Straddling the Line between Fantasy and Reality


For both Liao and Chan, the most fun part of using alternative spaces or creating site-specific works is the uncontrollable elements and unexpected dramas that arise. It is inevitable, for example, that in an outdoor show you have to deal with background noise and people interrupting the performance. The challenge of straddling the line between the make-believe world of dance and the surrounding reality is where the challenges, as well as the fun, lie.


“For instance, when you put on a show in a gallery, you encounter different kinds of people,” Chan chuckles. “During a performance in Tai Kwun, we had some senior citizens from public housings on a tour of the prison compound there. Some of them strayed from their group and somehow wandered into Tai Kwun Contemporary and saw our performance. They had no idea what was going on, you could hear them saying, ‘What kind of dance is this? Why are they standing there like ghosts? What a waste of money!’” As performers in situations like that, you need a lot of mental strength and faith in what you’re doing to be able to carry on with the performance. “On the other hand, it also compels you to ask some uncomfortable questions: Is contemporary art too far removed from ordinary people and communities? If so, then who is your target audience?” he says.


《Drink and Dance》Drink and Dance/攝Photo:Carman So(照片由陳偉洛提供 Photo provided by Chan Wai-lok)



Liao shares another Tai Kwun Contemporary experience of her own. When taking part in Eisa Jocson’s project Zoo, she and other dancers played various animals and walked around in character in the gallery. “We weren’t allowed to talk to people, but we could hear them making comments, judging our performance right next to us. Some of them were taking photos of us right up close,” she recalls. As the boundary between the audience and the performers became blurred, the reactions became remarkably varied and unpredictable—some viewers were not sure whether they were supposed to give any feedback, while others did not hesitate to interact directly with the artists. From drop-in visitors from the neighbourhood, to kids, families and arts professionals, a wide variety of spectators came and went, “and the nuanced relationships between different sections of society suddenly became very tangible.”


And that is why both artists agree that whether to use an alternative space and what kind of space to choose, largely depend on the show’s target audience and purpose. While the theatre has its own irreplaceable advantages, the formal, rigid setting may make certain types of performance feel contrived and affected. Take # DANCELESS complex Drink and Dance for example. Chan believes that it would have been much more expensive and difficult, as well as less effective, to create such a carefree party atmosphere in a theatre. “When you’re in the Prison Yard on a hot day, with everyone standing close together, and the lights are not too bright, you feel like you’re at an actual party. It’d be a lot harder to create a party vibe like that in a theatre setting.” Everything, from the air-conditioning to the always-on exit signs and high ceilings, would have to be altered or disguised. “To make something lively, first and foremost you need a lively setting. An outdoor venue brings that in itself and means I don’t have to do too much,” Chan says. He adds that compared to local theatres, which do not usually have specific historical associations with particular art forms or offer a unique context, it is easier to create a thought-provoking sense of juxtaposition or conflict through using alternative spaces. Dancing in an upbeat way in the Tai Kwun Prison Yard, for example, creates a bizarre experience that can provoke both wild imagination and profound reflection.

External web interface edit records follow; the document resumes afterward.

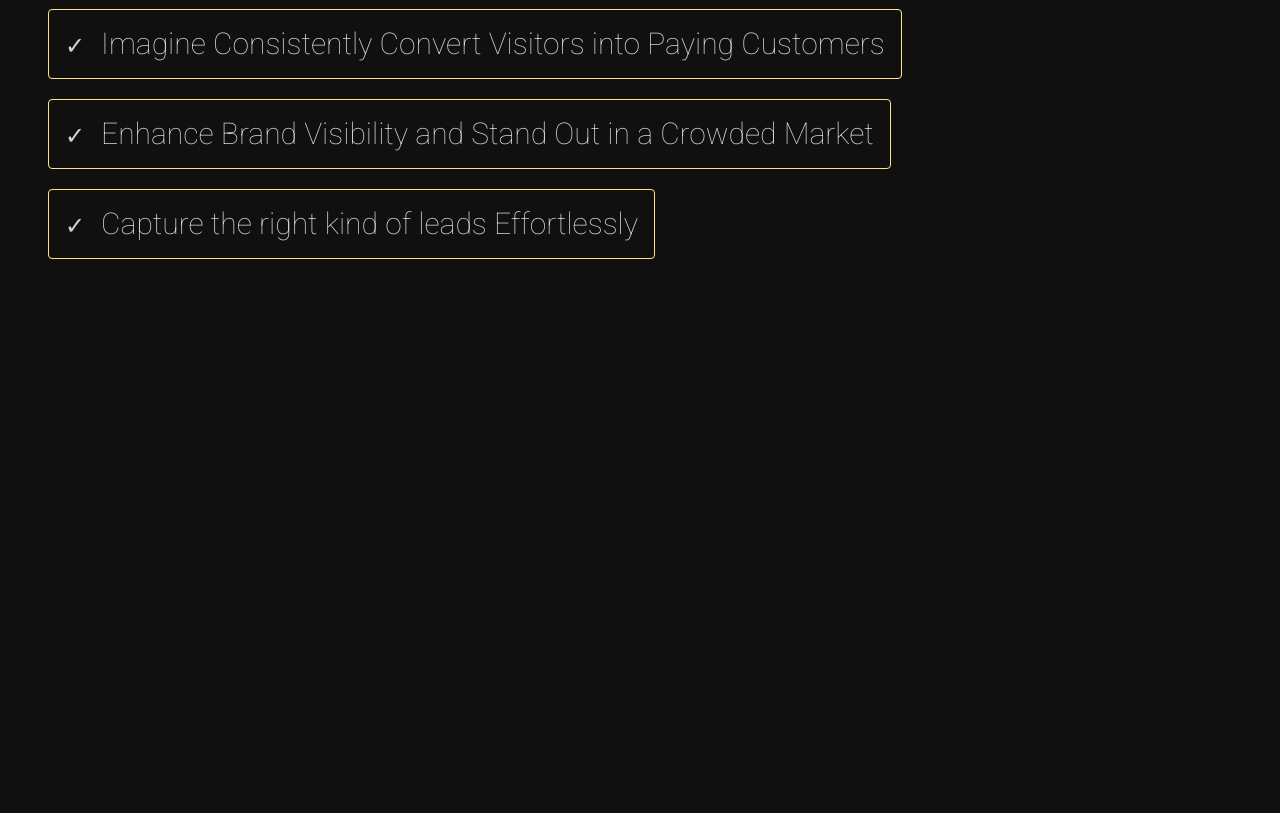
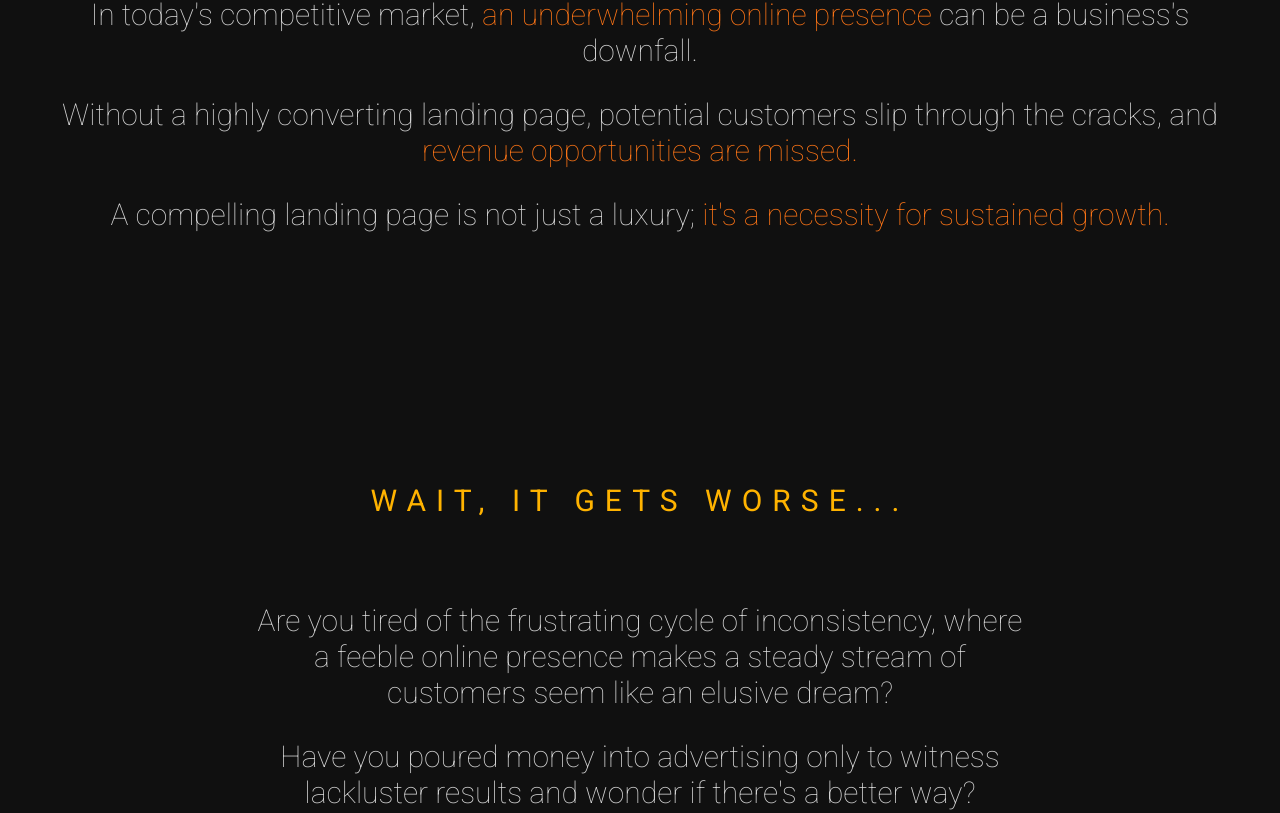
Before and after one commit to dnd1/dnd1.github.io, a Next.js app: page / in a window 1280 px wide. Shown: the part 1974-2787 px from the top of the page. Built offline with nearby package versions, Linux system fonts and the light colour scheme; what @codaworks/react-glow would draw is missing.

Commit message:
fix: removing snap scroll and full width sections

```diff
--- a/src/app/main.scss
+++ b/src/app/main.scss
@@ -1,6 +1,6 @@
 html {
-  scroll-snap-type: y mandatory;
-  scroll-behavior: smooth;
+  // scroll-snap-type: y mandatory;
+  // scroll-behavior: smooth;
 }
 
 * {
--- a/src/app/page.tsx
+++ b/src/app/page.tsx
@@ -5,6 +5,7 @@ import Hero from "@/components/Hero";
 import Bullets from "@/components/Bullets";
 import Problem from "@/components/Problem";
 import Agitation from "@/components/Agitation";
+import Solution from "@/components/Solution";
 
 export default function Home() {
   return (
@@ -21,7 +22,7 @@ export default function Home() {
         <Bullets />
         <Problem />
         <Agitation />
-        <section>Solution</section>
+        <Solution />
         <section>CTA</section>
         <section>Testimonials</section>
         <section>Escarcity</section>
--- a/src/components/Agitation/index.tsx
+++ b/src/components/Agitation/index.tsx
@@ -5,45 +5,54 @@ import SectionIntro from "../SectionIntro";
 
 const Agitation: React.FC = () => {
   return (
-    <div>
-      <section>
+    <div className="flex flex-col items-center justify-center xs:px-4 px-8 gap-7 md:px-[20%]">
       <SectionIntro text="Wait, it gets worse..." />
-      </section>
-      <section className="flex flex-col items-center justify-center xs:px-4 px-8 gap-7">
-        <p className="text-center md:text-3xl text-2xl xs:text-sm">
-          Are you tired of the frustrating cycle of inconsistency, where a
-          feeble online presence makes a steady stream of customers seem like an
-          elusive dream?
+
+      <p className="text-center md:text-3xl text-2xl xs:text-md font-thin">
+        Are you tired of the frustrating cycle of inconsistency, where a feeble
+        online presence makes a steady stream of customers seem like an elusive
+        dream?
       </p>
-        <p className="text-center md:text-3xl text-2xl xs:text-sm">
+      <p className="text-center md:text-3xl text-2xl xs:text-md font-thin">
         Have you poured money into advertising only to witness lackluster
         results and wonder if there&apos;s a better way?
       </p>
-        <p className="text-center md:text-3xl text-2xl xs:text-sm">
+      <p className="text-center md:text-3xl text-2xl xs:text-md font-thin">
         Perhaps you find yourself stuck with a landing page that mirrors
         countless others, relegating your unique offerings to the status of a
         commodity, perpetually competing on price.
       </p>
-      </section>
-      <section className="flex flex-col items-center justify-center xs:px-4 px-8 gap-7">
-        <p className="text-center md:text-3xl text-2xl xs:text-sm">
-          Competitors may promise simplicity, but it can't address the
-          exhaustion that comes from low or non-existent profit margins. The
-          reality is, relying on a template-based platform may have you sharing
-          the same digital space as your competitors, blurring your brand's
-          identity and making it difficult to charge what your unique offerings
-          are truly worth.
+      {/* </section>
+      <section className="flex flex-col items-center justify-center xs:px-4 px-8 gap-7"> */}
+      <p className="text-center md:text-3xl text-2xl xs:text-sm font-thin">
+        Competitors may promise simplicity, but it can&apos;t address the
+        exhaustion that comes from low or non-existent profit margins.
       </p>
-      </section>
-      <section className="flex flex-col items-center justify-center xs:px-4 px-8 gap-7">
-        <p className="text-center text-2xl xs:text-sm md:text-3xl">
+      <p className="text-center md:text-3xl text-2xl xs:text-sm font-thin">
+        Relying on a template-based platform may have you sharing the same
+        digital space as your competitors, blurring your brand&apos;s identity
+        and making it difficult to charge what your unique offerings are truly
+        worth.
+      </p>
+      {/* </section>
+      <motion.section
+        className="flex flex-col items-center justify-center xs:px-4 px-8 gap-7"
+        // initial={{ opacity: 0, scale: 0 }}
+        // whileInView={{
+        //   opacity: 1,
+        //   scale: 1,
+        //   transition: { duration: 1 },
+        // }}
+      > */}
+      <p className="text-center text-2xl xs:text-sm md:text-3xl font-thin">
         Are you tired of being stuck in the price-driven rat race, unable to
-          command the value your products or services genuinely deserve? If your
-          goal is to charge more for your offer and elevate your brand above the
-          sea of mediocrity, a tailored solution is not just a luxury—it's a
-          necessity.
+        command the value your products or services genuinely deserve?
       </p>
-      </section>
+      <p className="text-center text-2xl xs:text-sm md:text-3xl font-thin">
+        If your goal is to charge more for your offer and elevate your brand
+        above the sea of mediocrity, a tailored solution is not just a
+        luxury—it&apos;s a necessity.
+      </p>
     </div>
   );
 };
--- a/src/components/Bullets/index.tsx
+++ b/src/components/Bullets/index.tsx
@@ -34,13 +34,14 @@ const Bullets: React.FC = () => {
 
   return (
     <div>
-      <section>
+      {/* <section>
         <SectionIntro text="Just picture this..." />
-      </section>
+      </section> */}
       <section
         ref={container}
         className="xs:px-4 px-12 flex flex-col items-start  flex-wrap justify-center gap-5"
       >
+        <SectionIntro text="Just picture this..." />
         {bullets.map((t, i) => {
           return (
             <motion.div
--- a/src/components/Problem/index.tsx
+++ b/src/components/Problem/index.tsx
@@ -1,40 +1,51 @@
 "use client";
 
-import { motion } from "framer-motion";
+import { motion, useInView } from "framer-motion";
 import SectionIntro from "../SectionIntro";
+import { useRef } from "react";
 
 const Problem: React.FC = () => {
+  const container = useRef(null);
+  const ref = useRef(null);
+  useInView(ref, { root: container });
   return (
-    <div>
-      <section>
+    <div ref={container}>
+      {/* <section>
         <SectionIntro text="But there is a problem..." />
-      </section>
-      <section className="flex flex-col items-center justify-center xs:px-4 px-8 gap-7">
-        <p className="text-center md:text-3xl text-2xl xs:text-sm">
-          In today&apos;s{" "}
-          <span className={"text-amber-200 font-bold"}>competitive market</span>
-          ,{" "}
-          <span className={"text-red-500 font-bold"}>
+      </section> */}
+      <motion.section
+        ref={ref}
+        className="flex flex-col items-center justify-center xs:px-4 px-8 gap-7"
+        initial={{ opacity: 0, x: -500 }}
+        whileInView={{
+          opacity: 1,
+          x: 0,
+          transition: { duration: 1, delay: 1 },
+        }}
+      >
+        <SectionIntro text="But there is a problem..." />
+        <p className="text-center md:text-3xl text-2xl xs:text-sm font-thin">
+          In today&apos;s <span className={""}>competitive market</span>,{" "}
+          <span className={"text-orange-500"}>
             an underwhelming online presence{" "}
           </span>
           can be a business&apos;s downfall.
         </p>
 
-        <p className="text-center md:text-3xl text-2xl xs:text-sm">
-          Without a{" "}
-          <span className={"text-amber-200 font-bold"}>highly converting</span>{" "}
-          landing page, potential customers slip through the cracks, and{" "}
-          <span className={"text-red-500 font-bold"}>
+        <p className="text-center md:text-3xl text-2xl xs:text-sm font-thin">
+          Without a <span className={""}>highly converting</span> landing page,
+          potential customers slip through the cracks, and{" "}
+          <span className={"text-orange-500"}>
             revenue opportunities are missed.
           </span>
         </p>
-        <p className="text-center text-2xl xs:text-sm md:text-3xl">
+        <p className="text-center text-2xl xs:text-sm md:text-3xl font-thin">
           A compelling landing page is not just a luxury;{" "}
-          <span className={"text-red-500 font-bold"}>
+          <span className={"text-orange-500"}>
             it&apos;s a necessity for sustained growth.
           </span>
         </p>
-      </section>
+      </motion.section>
     </div>
   );
 };
--- a/src/components/SectionIntro/index.tsx
+++ b/src/components/SectionIntro/index.tsx
@@ -25,7 +25,7 @@ const SectionIntro: React.FC<{ text: string; full?: boolean }> = ({
   return !full ? (
     <div
       ref={container}
-      className="flex flex-col items-center justify-evenly h-full"
+      className="flex flex-col items-center justify-center w-full py-8"
     >
       {title}
     </div>
--- a/src/components/Solution/index.tsx
+++ b/src/components/Solution/index.tsx
@@ -0,0 +1,20 @@
+import SectionIntro from "../SectionIntro";
+
+const Solution: React.FC = () => {
+  return (
+    <section className="text-green-500 flex flex-col items-center justify-center xs:px-4 px-8 gap-7">
+      <SectionIntro text="Our solution" />
+      <p className="text-center text-2xl xs:text-sm md:text-3xl font-thin">
+        Our approach is a departure from the generic. We understand the
+        frustrations you face, and we have the expertise to break the cycle.
+      </p>
+      <p className="text-green-500 text-center text-2xl xs:text-sm md:text-3xl font-thin">
+        Our team doesn&apos;t just create landing pages; we craft digital
+        experiences that tell your brand&apos;s story, captivate your audience,
+        and ultimately drive conversions.
+      </p>
+    </section>
+  );
+};
+
+export default Solution;
```
Lines whose indentation alone changed are shown as unchanged.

==

尉瑋

Wei Wei

文化記者,愛舞之人。 Feature journalist, dance lover.




Tags:

焦點 Focus 尉瑋 Wei Wei 廖月敏 Sudhee Liao 陳偉洛 Chan Wai-lok 大館 Tai Kwun 非關舞蹈祭 DANCELESS complex 當代舞 contemporary dance 自照湖 Narcissus' Lake 動物園 Zoo 寂寞更衣室2 The Lonesome Changing Room 2 Drink and Dance